This paper deals with services provided within an organization, outlining a model to measure internal customer satisfaction and perceptions of internal quality. Adapting the concept of the service profit chain which is used still frequently to illustrate the relationship between external customer satisfaction and economic success, this article proposes that the external service quality can be attained only after internal performance prerequisites have been investigated and optimized.

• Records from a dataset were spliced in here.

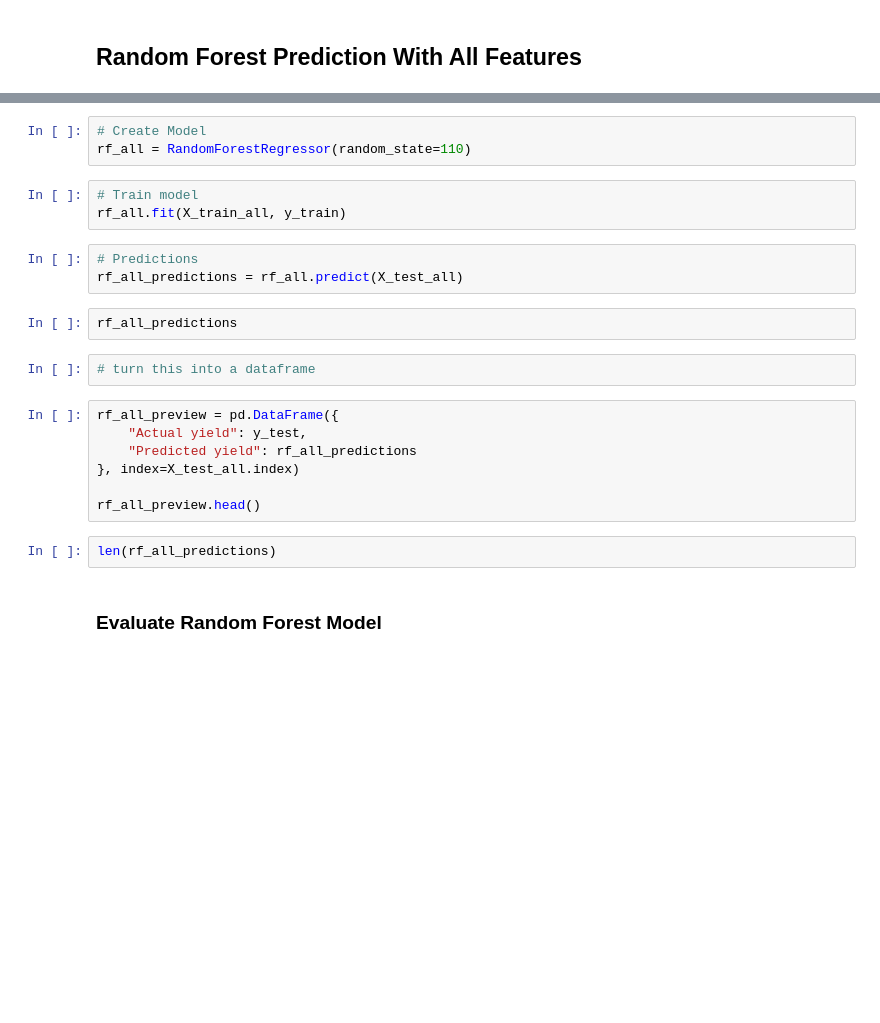
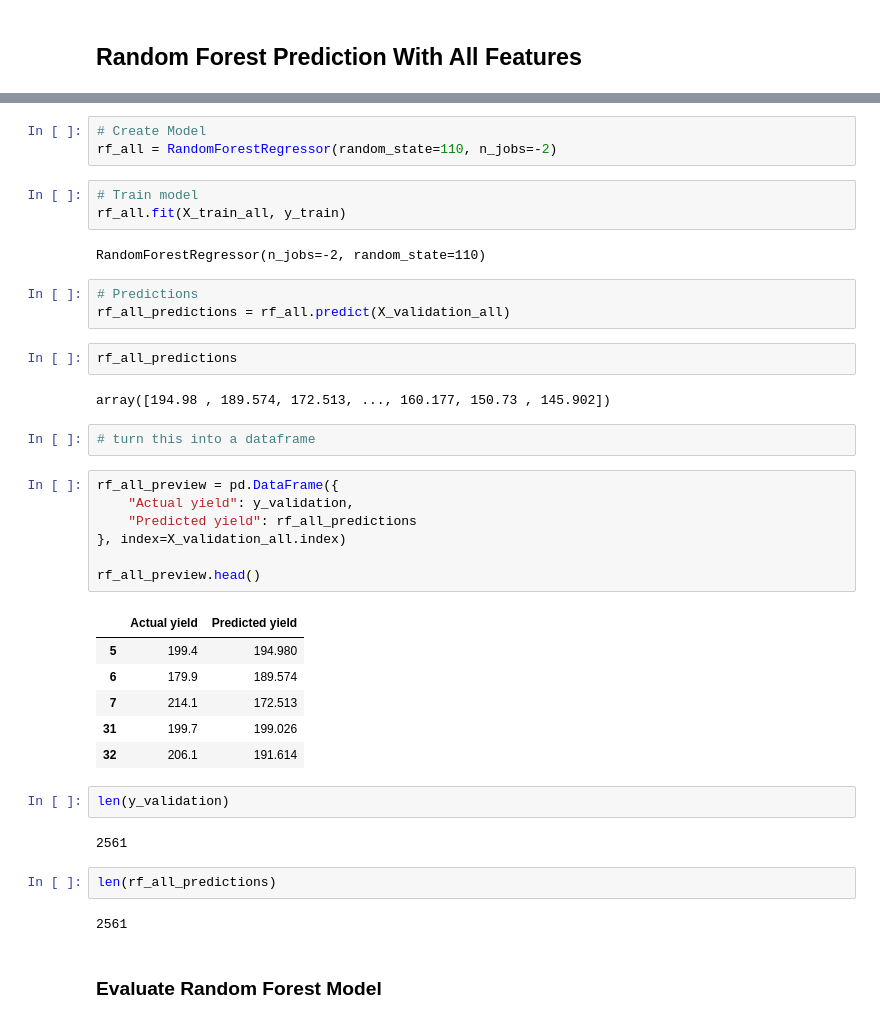
Before and after one commit to JTRIII/corn-yield-thesis, a Jupyter notebook: notebooks/06_model_evaluation_and_final_results.ipynb, the cells around one changed output, grey strips where cells are left out. Drawn from its saved outputs; the diff is of its cells as text; blank space fills up the shorter version.

Commit message:
Random Forest Prediction With All Features

```diff
--- a/notebooks/06_model_evaluation_and_final_results.ipynb
+++ b/notebooks/06_model_evaluation_and_final_results.ipynb
@@ -530,25 +533,42 @@ print("Test inputs:", X_test_all.shape)
 # %%
 # Create Model
-rf_all = RandomForestRegressor(random_state=110)
+rf_all = RandomForestRegressor(random_state=110, n_jobs=-2)
 # %%
 # Train model
 rf_all.fit(X_train_all, y_train)
+# %% [output]
+RandomForestRegressor(n_jobs=-2, random_state=110)
 # %%
 # Predictions
-rf_all_predictions = rf_all.predict(X_test_all)
+rf_all_predictions = rf_all.predict(X_validation_all)
 # %%
 rf_all_predictions
+# %% [output]
+array([194.98 , 189.574, 172.513, ..., 160.177, 150.73 , 145.902])
 # %%
 # turn this into a dataframe
 # %%
 rf_all_preview = pd.DataFrame({
-    "Actual yield": y_test,
+    "Actual yield": y_validation,
     "Predicted yield": rf_all_predictions
-}, index=X_test_all.index)
+}, index=X_validation_all.index)
 
 rf_all_preview.head()
+# %% [output]
+|  | Actual yield | Predicted yield |
+| 5 | 199.4 | 194.980 |
+| 6 | 179.9 | 189.574 |
+| 7 | 214.1 | 172.513 |
+| 31 | 199.7 | 199.026 |
+| 32 | 206.1 | 191.614 |
+# %%
+len(y_validation)
+# %% [output]
+2561
 # %%
 len(rf_all_predictions)
+# %% [output]
+2561
 # %% [markdown]
 ### Evaluate Random Forest Model
 # %%
```
Also changed, not shown: parts of 1 cell of this notebook.
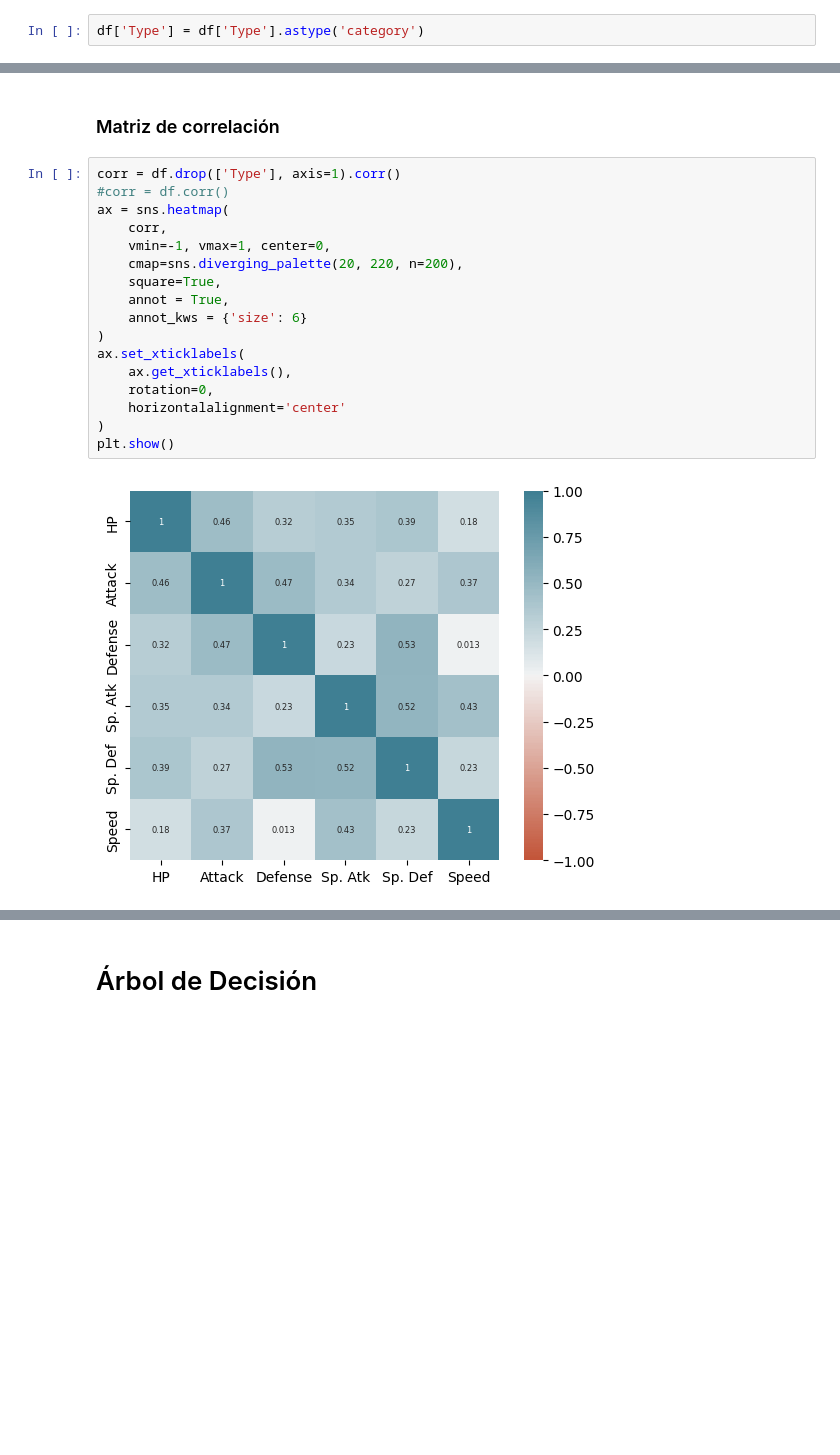
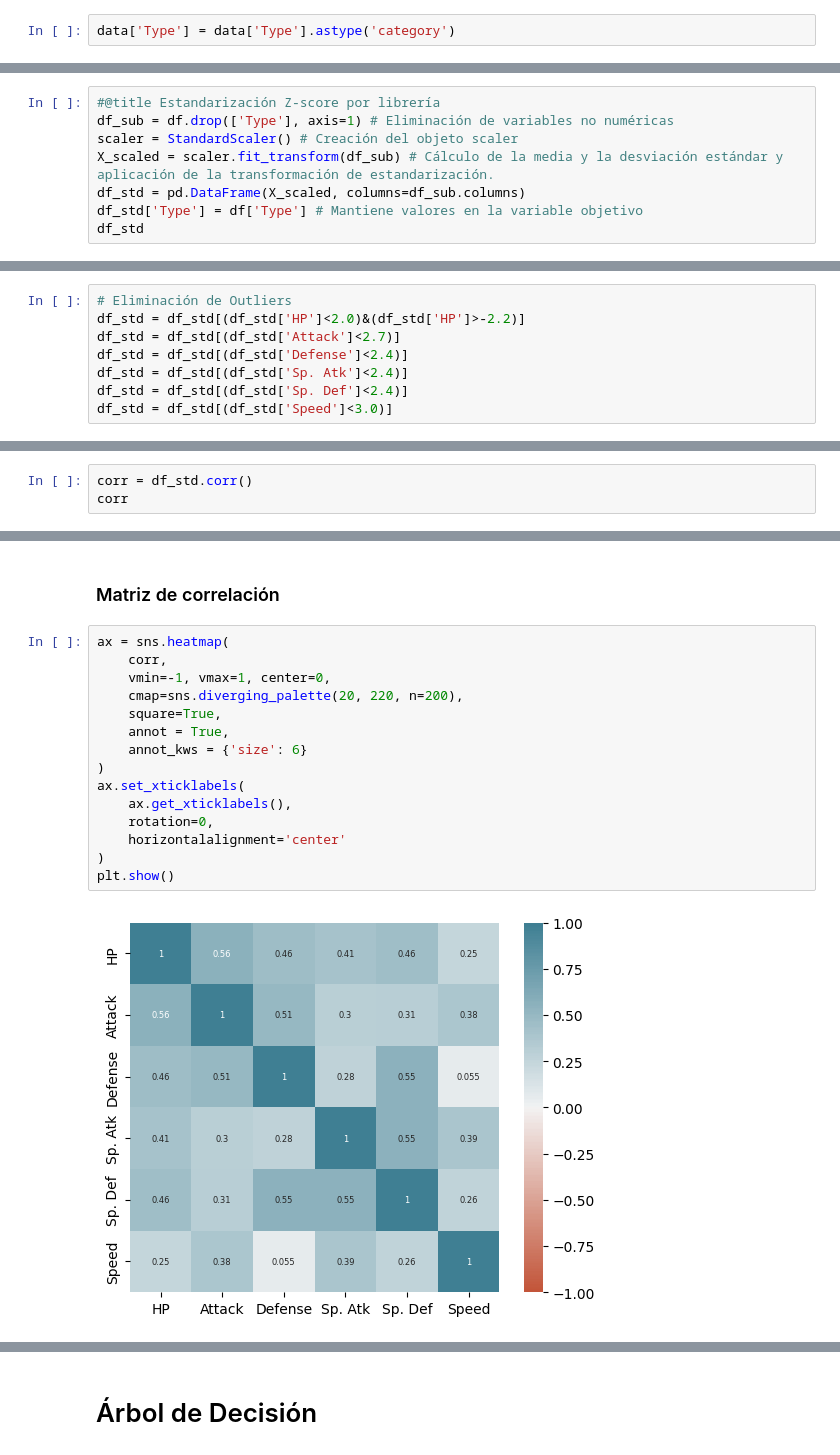
Before and after one commit to MiguelMussi/Mineria_TP2, a Jupyter notebook: TP2_Mineria_Clas.ipynb, the cells around one changed output, grey strips where cells are left out. Cells and saved outputs as stored; diff of their text form; blank space fills up the shorter version.

```diff
--- a/TP2_Mineria_Clas.ipynb
+++ b/TP2_Mineria_Clas.ipynb
@@ -156,5 +228,5 @@ Name: Type, dtype: int64
 # %%
-df['Type'] = df['Type'].astype('category')
+data['Type'] = data['Type'].astype('category')
 # %%
 data.info()
 # %% [output]
@@ -249,0 +322,8 @@ plt.show()
+# %%
+#@title Estandarización Z-score por librería
+df_sub = df.drop(['Type'], axis=1) # Eliminación de variables no numéricas
+scaler = StandardScaler() # Creación del objeto scaler
+X_scaled = scaler.fit_transform(df_sub) # Cálculo de la media y la desviación estándar y aplicación de la transformación de estandarización.
+df_std = pd.DataFrame(X_scaled, columns=df_sub.columns)
+df_std['Type'] = df['Type'] # Mantiene valores en la variable objetivo
+df_std
@@ -257,0 +408,8 @@ df = data.copy()
+# %%
+# Eliminación de Outliers
+df_std = df_std[(df_std['HP']<2.0)&(df_std['HP']>-2.2)]
+df_std = df_std[(df_std['Attack']<2.7)]
+df_std = df_std[(df_std['Defense']<2.4)]
+df_std = df_std[(df_std['Sp. Atk']<2.4)]
+df_std = df_std[(df_std['Sp. Def']<2.4)]
+df_std = df_std[(df_std['Speed']<3.0)]
@@ -269,0 +427,3 @@ df.corr()
+# %%
+corr = df_std.corr()
+corr
@@ -270,21 +438,19 @@ df.corr()
 # %% [markdown]
 ### Matriz de correlación
 # %%
-corr = df.drop(['Type'], axis=1).corr()
-#corr = df.corr()
 ax = sns.heatmap(
     corr,
     vmin=-1, vmax=1, center=0,
     cmap=sns.diverging_palette(20, 220, n=200),
     square=True,
     annot = True,
     annot_kws = {'size': 6}
 )
 ax.set_xticklabels(
     ax.get_xticklabels(),
     rotation=0,
     horizontalalignment='center'
 )
 plt.show()
 # %% [output]
-[figure, old version]
+[figure, new version]
```
Also changed, not shown: parts of 128 cells of this notebook, 3 other files.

Additionally, it introduces the concept of an internal service barometer, and presents the results of an empirical study to evaluate the relationships between internal service quality, internal customer satisfaction and internal customer retention.

Details

European Journal of Marketing, vol. 37 no. 9
Type: Research Article
ISSN: 0309-0566

Keywords

Article
Publication date: 11 May 2015

Manfred Bruhn and Matthias Holzer

The purpose of this paper is to extend sponsorship literature by investigating the role of the fit construct and perceived sponsorship portfolio size for event sponsorship…

4835

Abstract

Purpose

The purpose of this paper is to extend sponsorship literature by investigating the role of the fit construct and perceived sponsorship portfolio size for event sponsorship success. To analyze the sponsor–event fit in more detail, the authors draw on the network perspective and, as a consequence, split the sponsor–event fit into two constructs: the sponsor–artist fit construct and the sponsor–event organizer fit construct. Then, a model is developed and tested that examines the effect of these two constructs and perceived sponsorship portfolio size on sponsorship success.

Design/methodology/approach

The model is tested with data from 330 visitors to two different concerts in Switzerland. Real events with non-student samples are examined. The data are tested using Mplus 6.0 structural equation modeling.

Findings

Results report that the sponsor–artist fit, the sponsor–event organizer fit and perceived sponsorship portfolio size are important drivers of attitude toward the sponsor. Moreover, sponsorships that cause positive attitudes toward the sponsor are found to enhance willingness to pay a price premium and purchase intention.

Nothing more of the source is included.